To ease into working with APIs, this lesson will explore how to approach a new API. We'll use the New York Times API, specifically the "Most Popular API" because it's RESTful and straightforward. And because we want to see what the week's most popular story has been.
Step 1 is figuring out where you want to get your data from! The Internet is your oyster. If there is a service that has any sort of interesting data, it's worth Googling for "their_service public API". If it does have a public API, great! If it's free too, then we're really in business!
Google "xyz API docs" and you'll find their documentation. Look through it. Figure out if there is a URL that retrieves the kind of data you’re looking for. Figure out what the usage patterns look like.
In our example, we know that we want the week's most popular story, and the NYT docs show us that this is possible.
In this case, there is a summary section on the front page with the high-level characteristics:
You can see that it's a RESTful API (GET only) that will return JSON, XML, or a PHP-compatible format. If you scroll down, they provide great documentation of the required and available options plus example requests and example responses.
In this case, we can choose between three options to define "most popular" -- most emailed, most shared, and most viewed.
Once you've familiarized yourself with what's required, you should sign up for their developer site and get your API key (if it's necessary). That's just going to be one of the parameters you need to make a successful API call.
Once you've signed up, you can click on "Keys" at the left bar to get an API key:
Once you have your account and API key, you can start making API calls to your heart's content (observe the rate limits though)! Play around a bit. See what data is required and what data is returned. It's 100x easier to do this phase with a simple in-browser HTTP wrapper like the Postman Chrome add-on that lets you specify the headers, authentication, and data that you want.
Even better, sometimes more established APIs will have their own in-browser tools for exploring their APIs. You often don't even need an API key for it since you can use their test key.
Check out the data that gets returned by your requests and how it's structured. If you're getting back a giant, unformatted, nested JSON object, be sure to copy it somewhere that it can be neatly spaced out and investigated. You'll need to tunnel into these response objects later, so understanding what they look like is important. In our example, they've been kind enough to do the formatting for us so we can see exactly what the returned structure looks like.
API Explorer Results
Even if the API seems simple, it's often worth taking a minute to browse the web for gems or libraries which simplify the process of accessing the API. Often the API docs have links to helpful libraries as well. As you'll find out the hard way, there are always quirks with the API process and it's usually best to reap the benefits of someone else working through them.
API "wrapper" libraries are also a good opportunity to read through someone else's code — even if you don't use the library, it can often provide useful patterns for making your own implementation.
In the case of the NYT, there are several gems out there, including their official times_wire gem but it's just a "thin wrapper" around the API (and fairly old) so it's not much more complex than we could have written ourselves.
Take a look through the NYTimes times_wire gem's

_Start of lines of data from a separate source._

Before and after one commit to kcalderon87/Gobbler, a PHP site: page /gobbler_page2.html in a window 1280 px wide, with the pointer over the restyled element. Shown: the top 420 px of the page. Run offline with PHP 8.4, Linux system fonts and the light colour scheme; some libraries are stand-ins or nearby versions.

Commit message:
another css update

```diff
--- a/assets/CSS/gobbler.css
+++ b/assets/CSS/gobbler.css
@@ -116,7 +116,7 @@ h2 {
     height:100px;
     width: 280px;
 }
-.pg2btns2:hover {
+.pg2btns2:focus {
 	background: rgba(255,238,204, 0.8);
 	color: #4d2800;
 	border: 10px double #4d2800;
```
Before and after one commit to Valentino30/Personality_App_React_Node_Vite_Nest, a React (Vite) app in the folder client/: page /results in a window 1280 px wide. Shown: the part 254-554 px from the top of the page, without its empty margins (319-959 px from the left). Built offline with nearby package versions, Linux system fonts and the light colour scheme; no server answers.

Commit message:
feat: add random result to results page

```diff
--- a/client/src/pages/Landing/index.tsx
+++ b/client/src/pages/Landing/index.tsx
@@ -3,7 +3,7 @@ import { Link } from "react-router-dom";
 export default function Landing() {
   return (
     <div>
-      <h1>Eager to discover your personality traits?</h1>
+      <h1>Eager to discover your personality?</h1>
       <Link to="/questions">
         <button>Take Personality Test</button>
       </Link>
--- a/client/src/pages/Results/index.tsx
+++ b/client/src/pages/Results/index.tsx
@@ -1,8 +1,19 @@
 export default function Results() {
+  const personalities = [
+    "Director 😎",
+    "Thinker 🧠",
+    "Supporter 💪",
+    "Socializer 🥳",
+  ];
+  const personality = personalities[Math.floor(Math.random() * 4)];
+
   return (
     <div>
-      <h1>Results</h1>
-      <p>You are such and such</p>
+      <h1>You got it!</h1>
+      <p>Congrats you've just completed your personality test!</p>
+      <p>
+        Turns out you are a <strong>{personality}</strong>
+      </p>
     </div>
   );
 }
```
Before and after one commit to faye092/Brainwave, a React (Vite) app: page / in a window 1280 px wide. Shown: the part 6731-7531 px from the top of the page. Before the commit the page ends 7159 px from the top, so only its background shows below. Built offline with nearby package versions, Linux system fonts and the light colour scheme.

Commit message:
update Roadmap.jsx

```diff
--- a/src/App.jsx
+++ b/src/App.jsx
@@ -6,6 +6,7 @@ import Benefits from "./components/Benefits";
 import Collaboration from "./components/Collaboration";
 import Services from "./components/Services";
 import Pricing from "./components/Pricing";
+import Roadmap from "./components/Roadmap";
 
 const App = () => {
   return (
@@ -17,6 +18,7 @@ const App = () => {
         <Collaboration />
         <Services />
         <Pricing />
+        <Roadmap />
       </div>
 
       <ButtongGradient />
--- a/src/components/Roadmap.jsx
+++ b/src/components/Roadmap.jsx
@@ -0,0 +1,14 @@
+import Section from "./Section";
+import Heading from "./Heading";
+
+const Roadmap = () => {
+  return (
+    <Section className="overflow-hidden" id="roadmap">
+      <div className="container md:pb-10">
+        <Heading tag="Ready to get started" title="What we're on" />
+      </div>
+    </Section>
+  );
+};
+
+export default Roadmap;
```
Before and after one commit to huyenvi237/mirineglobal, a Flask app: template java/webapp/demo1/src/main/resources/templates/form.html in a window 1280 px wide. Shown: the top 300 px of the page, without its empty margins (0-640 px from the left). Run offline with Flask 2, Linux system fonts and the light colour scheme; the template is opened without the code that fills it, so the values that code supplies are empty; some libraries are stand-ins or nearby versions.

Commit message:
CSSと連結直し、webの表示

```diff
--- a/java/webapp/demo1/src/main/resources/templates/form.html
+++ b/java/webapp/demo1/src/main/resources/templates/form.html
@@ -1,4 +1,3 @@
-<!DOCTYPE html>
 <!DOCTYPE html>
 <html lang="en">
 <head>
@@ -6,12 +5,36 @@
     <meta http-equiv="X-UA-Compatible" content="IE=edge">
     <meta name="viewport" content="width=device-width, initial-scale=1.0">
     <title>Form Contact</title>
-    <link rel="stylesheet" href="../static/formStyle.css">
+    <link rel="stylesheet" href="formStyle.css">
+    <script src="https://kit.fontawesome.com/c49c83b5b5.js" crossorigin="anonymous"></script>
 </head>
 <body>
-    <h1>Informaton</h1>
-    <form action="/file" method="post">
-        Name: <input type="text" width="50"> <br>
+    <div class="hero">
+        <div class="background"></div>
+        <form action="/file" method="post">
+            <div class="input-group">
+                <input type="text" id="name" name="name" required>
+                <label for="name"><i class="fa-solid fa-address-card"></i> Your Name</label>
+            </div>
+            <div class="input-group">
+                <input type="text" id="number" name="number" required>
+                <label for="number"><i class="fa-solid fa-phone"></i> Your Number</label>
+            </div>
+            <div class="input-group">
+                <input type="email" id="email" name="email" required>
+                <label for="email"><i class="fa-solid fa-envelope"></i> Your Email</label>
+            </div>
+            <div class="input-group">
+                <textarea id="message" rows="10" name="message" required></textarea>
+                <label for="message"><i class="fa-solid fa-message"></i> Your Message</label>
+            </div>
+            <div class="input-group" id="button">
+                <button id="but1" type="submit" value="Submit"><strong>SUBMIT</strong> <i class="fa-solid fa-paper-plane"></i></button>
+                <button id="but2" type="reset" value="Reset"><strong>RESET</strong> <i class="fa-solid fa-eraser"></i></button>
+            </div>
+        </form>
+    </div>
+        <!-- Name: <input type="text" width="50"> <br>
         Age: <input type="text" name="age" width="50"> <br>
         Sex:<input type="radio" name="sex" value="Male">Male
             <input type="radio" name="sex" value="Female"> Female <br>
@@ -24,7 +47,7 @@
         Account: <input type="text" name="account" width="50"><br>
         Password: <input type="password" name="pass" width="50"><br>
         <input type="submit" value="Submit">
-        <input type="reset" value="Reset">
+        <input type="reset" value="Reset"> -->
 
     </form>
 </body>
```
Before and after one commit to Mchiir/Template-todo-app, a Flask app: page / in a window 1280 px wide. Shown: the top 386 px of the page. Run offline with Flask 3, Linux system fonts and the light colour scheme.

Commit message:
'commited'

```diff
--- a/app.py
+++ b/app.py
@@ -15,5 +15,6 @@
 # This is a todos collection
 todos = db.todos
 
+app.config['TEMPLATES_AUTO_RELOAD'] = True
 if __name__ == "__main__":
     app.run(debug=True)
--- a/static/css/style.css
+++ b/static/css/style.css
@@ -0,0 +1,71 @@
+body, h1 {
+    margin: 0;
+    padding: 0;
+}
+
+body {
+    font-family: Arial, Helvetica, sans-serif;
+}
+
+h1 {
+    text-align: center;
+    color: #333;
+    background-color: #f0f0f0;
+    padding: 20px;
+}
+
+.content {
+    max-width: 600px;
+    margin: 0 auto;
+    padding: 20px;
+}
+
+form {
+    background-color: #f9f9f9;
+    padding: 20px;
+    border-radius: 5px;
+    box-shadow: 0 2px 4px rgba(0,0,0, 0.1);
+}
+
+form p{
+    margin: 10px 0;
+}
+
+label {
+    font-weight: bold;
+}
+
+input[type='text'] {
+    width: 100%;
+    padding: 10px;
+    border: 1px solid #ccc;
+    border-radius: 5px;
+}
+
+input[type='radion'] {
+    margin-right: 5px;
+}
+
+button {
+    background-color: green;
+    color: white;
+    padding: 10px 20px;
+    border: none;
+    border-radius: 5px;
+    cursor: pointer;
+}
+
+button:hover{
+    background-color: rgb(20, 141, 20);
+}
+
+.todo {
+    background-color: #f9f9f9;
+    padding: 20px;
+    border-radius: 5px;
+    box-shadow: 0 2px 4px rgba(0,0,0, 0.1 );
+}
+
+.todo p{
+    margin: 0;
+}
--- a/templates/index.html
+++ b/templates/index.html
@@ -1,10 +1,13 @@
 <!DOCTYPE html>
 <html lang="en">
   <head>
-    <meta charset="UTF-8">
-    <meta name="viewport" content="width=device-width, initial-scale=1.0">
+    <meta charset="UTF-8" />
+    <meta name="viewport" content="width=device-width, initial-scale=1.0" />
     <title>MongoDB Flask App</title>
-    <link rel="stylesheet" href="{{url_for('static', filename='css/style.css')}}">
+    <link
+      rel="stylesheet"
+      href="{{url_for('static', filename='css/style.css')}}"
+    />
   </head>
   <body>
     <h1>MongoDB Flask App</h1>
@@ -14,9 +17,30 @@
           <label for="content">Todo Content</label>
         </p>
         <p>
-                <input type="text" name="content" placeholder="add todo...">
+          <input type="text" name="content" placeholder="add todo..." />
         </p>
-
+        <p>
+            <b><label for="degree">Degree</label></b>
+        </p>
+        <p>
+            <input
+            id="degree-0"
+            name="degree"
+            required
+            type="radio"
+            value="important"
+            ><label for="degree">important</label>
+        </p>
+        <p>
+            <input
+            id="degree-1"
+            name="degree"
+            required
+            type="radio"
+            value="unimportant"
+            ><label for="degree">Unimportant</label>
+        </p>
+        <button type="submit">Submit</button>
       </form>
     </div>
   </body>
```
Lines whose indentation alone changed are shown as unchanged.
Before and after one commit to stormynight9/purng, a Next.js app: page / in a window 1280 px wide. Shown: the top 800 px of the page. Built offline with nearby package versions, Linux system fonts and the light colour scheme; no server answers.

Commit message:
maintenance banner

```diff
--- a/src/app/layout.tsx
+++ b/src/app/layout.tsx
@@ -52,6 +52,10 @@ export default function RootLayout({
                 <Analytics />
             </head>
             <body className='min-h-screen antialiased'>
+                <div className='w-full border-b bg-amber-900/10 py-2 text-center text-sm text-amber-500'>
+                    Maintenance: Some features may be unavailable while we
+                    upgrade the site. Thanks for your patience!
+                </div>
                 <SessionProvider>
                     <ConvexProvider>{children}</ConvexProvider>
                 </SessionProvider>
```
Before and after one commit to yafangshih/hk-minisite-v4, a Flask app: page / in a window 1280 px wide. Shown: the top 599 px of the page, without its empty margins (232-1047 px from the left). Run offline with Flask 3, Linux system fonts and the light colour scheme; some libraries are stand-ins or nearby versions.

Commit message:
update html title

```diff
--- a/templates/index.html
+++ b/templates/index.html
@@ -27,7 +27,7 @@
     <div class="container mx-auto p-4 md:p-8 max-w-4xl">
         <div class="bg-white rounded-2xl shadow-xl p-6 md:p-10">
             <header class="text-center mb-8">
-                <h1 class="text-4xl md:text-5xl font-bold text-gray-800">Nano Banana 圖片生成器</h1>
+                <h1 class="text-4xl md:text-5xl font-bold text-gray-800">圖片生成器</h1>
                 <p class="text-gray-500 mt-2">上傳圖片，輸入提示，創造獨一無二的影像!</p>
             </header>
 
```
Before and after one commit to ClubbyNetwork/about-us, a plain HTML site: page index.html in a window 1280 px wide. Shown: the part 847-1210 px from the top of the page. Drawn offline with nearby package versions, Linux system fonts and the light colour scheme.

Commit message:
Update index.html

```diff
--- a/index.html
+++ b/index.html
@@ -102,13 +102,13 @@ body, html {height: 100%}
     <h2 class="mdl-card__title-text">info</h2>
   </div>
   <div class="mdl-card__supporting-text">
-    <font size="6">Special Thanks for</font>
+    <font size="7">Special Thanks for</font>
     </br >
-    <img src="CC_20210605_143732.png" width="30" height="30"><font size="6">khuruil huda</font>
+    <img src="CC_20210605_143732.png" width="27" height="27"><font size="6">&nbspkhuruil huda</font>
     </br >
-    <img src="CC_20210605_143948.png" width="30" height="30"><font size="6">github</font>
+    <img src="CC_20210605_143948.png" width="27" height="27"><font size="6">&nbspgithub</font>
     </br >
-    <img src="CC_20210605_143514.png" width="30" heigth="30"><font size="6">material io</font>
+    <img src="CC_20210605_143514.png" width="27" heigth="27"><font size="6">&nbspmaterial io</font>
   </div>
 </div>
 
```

lib/times_wire folder and see how it's put together for an example of a reasonable API access pattern. Essentially, they built a Base class to handle the plumbing of the requests and then built Item and Section as thin wrappers over that.
This should give you a good sense of how to approach and set up access to a simple third-party API. You got to see how to formulate an API request and how to handle the response.
These simple patterns are all you need to start running amok with most APIs. In the next lesson, we'll demo a more complex API wrapper on the New York Times API you just saw.